But the reality is, as we bitch and moan about those rascals, we do it living a life style that would not exist without those fucking dams and the people who built them.
Not sure most of us actually get benefits from places like Powell though. In fact, I can say, as a resident of SW Utah that the water agencies current actions are trying to hurt us here. They want us to stop using a local water source and pay exuberant fees to tap into Lake Powell for water that exists on paper but not in reality. Pretty little mess here actually. Or consider how artificially cheap water has made places like Vegas even more hungry for growth, enough so to create a massive legal over aquifers elsewhere. Not sure that benefits most of us in all honesty.
Power? Most of it goes to California, as the SW is stuck with their pollution. Ever notice how fast our horizons are changing? Its one of the ironies of CA as they get to claim alot of green measures because so many of their power sources aren't there. Over the last decade the Colorado Plateau has become increasingly polluted.
Agriculture? Maybe. I buy mostly from regional sources east of CA for that reason. Was part of a CSA locally that allowed me to get veggies, meat, cheese and eggs locally. Still get a portion from there. Still don't buy everything local or regional which sucks but trying to improve. When you actually research food though you realize not a ton of it comes from southern CA, at least what we purchase. But still some. Most of my grains come from the elsewhere which has made me realize how much I need to educate myself on other regions.

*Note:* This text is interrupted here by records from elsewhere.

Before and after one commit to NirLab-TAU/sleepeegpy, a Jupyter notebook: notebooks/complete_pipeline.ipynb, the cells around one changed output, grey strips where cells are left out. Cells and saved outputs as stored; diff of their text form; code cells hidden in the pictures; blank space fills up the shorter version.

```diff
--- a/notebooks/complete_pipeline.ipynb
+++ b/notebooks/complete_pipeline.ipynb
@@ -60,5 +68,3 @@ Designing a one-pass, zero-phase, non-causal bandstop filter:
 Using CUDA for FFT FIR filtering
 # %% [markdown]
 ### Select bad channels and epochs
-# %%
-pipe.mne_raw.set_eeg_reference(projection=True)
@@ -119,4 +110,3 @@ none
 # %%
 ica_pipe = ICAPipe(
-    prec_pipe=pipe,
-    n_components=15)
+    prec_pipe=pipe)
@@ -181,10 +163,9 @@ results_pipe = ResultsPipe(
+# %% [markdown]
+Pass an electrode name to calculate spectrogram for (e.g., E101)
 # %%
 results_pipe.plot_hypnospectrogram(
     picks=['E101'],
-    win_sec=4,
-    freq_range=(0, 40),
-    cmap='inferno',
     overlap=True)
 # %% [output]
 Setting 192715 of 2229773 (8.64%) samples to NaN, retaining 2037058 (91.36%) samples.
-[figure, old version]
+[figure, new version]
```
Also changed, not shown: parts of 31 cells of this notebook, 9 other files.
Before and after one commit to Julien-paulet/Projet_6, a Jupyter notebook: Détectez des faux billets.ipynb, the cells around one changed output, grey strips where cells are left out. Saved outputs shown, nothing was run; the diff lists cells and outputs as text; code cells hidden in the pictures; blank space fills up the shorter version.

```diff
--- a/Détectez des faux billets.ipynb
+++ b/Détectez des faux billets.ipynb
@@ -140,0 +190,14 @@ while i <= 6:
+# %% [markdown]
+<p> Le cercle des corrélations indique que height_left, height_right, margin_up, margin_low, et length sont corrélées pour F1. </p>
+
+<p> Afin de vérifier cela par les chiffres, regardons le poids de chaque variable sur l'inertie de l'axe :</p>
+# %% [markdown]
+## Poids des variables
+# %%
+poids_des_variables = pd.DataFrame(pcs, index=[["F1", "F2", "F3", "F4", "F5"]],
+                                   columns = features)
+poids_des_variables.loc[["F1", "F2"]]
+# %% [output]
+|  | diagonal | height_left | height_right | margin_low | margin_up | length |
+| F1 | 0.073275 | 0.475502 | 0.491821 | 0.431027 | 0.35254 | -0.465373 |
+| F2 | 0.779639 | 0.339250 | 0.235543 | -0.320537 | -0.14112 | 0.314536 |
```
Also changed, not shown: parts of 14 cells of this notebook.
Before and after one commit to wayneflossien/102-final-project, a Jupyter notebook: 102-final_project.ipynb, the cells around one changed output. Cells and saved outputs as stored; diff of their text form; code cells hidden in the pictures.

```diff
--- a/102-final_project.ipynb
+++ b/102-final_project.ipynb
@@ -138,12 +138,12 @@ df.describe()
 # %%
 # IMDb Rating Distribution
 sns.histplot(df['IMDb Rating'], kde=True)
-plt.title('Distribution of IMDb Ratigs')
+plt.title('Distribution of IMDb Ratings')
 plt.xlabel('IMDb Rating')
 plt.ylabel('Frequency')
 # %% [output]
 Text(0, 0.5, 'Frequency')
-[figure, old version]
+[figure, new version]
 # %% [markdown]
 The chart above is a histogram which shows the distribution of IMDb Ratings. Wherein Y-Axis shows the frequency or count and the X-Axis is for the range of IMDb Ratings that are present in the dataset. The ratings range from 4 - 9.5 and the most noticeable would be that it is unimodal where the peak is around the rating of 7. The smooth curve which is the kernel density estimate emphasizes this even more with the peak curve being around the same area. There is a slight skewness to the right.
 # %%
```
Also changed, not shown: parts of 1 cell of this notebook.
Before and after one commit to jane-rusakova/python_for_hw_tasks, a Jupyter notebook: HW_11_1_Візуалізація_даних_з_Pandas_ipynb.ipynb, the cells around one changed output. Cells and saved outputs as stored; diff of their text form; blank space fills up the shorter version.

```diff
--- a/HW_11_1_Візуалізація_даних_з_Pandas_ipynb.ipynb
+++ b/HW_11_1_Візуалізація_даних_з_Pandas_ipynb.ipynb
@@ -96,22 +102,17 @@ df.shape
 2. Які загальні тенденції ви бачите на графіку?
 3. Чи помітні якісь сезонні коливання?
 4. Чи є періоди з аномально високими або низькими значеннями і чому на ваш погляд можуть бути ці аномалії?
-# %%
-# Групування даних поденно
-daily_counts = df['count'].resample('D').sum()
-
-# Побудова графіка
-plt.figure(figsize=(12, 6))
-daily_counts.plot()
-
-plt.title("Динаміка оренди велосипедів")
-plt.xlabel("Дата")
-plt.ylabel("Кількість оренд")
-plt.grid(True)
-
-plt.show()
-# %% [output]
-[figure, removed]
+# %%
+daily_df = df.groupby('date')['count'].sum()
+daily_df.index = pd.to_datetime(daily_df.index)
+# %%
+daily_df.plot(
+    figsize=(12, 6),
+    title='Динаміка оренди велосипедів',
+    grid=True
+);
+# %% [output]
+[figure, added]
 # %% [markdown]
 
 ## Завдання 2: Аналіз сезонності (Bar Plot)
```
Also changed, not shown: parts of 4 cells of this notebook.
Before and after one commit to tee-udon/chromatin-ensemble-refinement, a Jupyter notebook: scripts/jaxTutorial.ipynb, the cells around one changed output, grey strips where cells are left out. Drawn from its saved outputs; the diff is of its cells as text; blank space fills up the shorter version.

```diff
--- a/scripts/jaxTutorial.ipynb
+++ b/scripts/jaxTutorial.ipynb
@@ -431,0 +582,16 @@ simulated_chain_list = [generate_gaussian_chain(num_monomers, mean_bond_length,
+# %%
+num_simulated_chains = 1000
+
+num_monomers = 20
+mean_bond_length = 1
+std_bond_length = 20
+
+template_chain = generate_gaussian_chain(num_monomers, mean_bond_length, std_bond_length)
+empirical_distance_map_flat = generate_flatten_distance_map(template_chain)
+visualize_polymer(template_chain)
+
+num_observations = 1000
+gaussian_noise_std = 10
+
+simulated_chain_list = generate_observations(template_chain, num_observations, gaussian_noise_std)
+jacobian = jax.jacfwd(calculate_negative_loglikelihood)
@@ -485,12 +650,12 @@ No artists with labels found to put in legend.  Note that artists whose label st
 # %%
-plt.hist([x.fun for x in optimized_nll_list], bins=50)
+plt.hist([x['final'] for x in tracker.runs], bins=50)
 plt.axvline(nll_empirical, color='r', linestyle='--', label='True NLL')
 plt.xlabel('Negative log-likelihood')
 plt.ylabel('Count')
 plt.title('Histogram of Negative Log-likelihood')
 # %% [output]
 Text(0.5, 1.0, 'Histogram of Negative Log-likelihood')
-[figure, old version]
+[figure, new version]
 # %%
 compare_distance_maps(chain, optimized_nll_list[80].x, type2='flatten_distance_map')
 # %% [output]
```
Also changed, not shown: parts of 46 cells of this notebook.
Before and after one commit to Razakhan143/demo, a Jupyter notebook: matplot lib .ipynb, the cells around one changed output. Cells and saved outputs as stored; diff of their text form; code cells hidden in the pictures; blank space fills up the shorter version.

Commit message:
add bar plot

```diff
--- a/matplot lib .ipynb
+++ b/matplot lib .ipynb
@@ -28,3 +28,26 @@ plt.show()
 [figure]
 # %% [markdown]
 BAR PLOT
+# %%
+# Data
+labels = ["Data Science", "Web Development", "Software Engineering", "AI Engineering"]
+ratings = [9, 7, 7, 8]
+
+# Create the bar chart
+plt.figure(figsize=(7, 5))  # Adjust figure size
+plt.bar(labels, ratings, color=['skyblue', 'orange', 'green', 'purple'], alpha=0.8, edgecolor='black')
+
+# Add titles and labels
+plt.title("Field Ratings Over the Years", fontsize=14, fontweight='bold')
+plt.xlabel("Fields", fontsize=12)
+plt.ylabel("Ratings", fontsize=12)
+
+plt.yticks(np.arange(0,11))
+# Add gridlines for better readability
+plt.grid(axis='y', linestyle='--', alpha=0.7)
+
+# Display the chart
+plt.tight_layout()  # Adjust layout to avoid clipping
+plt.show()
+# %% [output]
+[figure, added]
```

How else is my lifestyle made possible by damming the CO?
Or take a systems analysis of another river, like the Great Miss. It has huge benefits for local crops, etc. But it also has huge negatives like dead zones in the Gulf that use to support major fishing and harvesting for generations. Or that it has helped stratify regions economically in a manner that locals have little control over now.
Might want to think about just reducing arguments against the simplified "more is better" argument as "bitching and moaning". Its a complex subject that has lasting influences beyond such simplified rhetoric. I recognize that my comments on the internet don't change anything themselves but I do learn alot by engaging in these conversations. I think others do as well. Few instance, a new generation of students and citizens are making documentaries to expose the issues posed by these dams. Who knows how that is going to influence people down the road.
And trust me, I see the other side of the argument, but that does not mean I can't still stand by a differing opinion. I recognize how diverse the stakeholders are in water law and do my best to empathize with local interests. And like many others I have "made peace" with Glenn Canyon Dam, largely through spending human-powered adventures on the lake (sea kayaked its length solo over two trips).
Recognizing what we can't change in the present doesn't mean letting go of resistance and the hope of creating more sustainable solutions in the future (near or far). And part of that balance for me is no longer accepting the discourse of the "greater good" that has for so long defined the ecologically destructive placement of these dams on the CO. Hence my ideas that the benefits are shorter term than many explain (talking human not geologic scale). I place great value on the ecological worldview that informed many of my decisions over the last decades which means I am in direct conflict with the modern zeitgeist.
But I fully recognize those are my ideas and defined by my knowledge and experience. I seek out disparate views to better understand the limitations of my worldview all the time.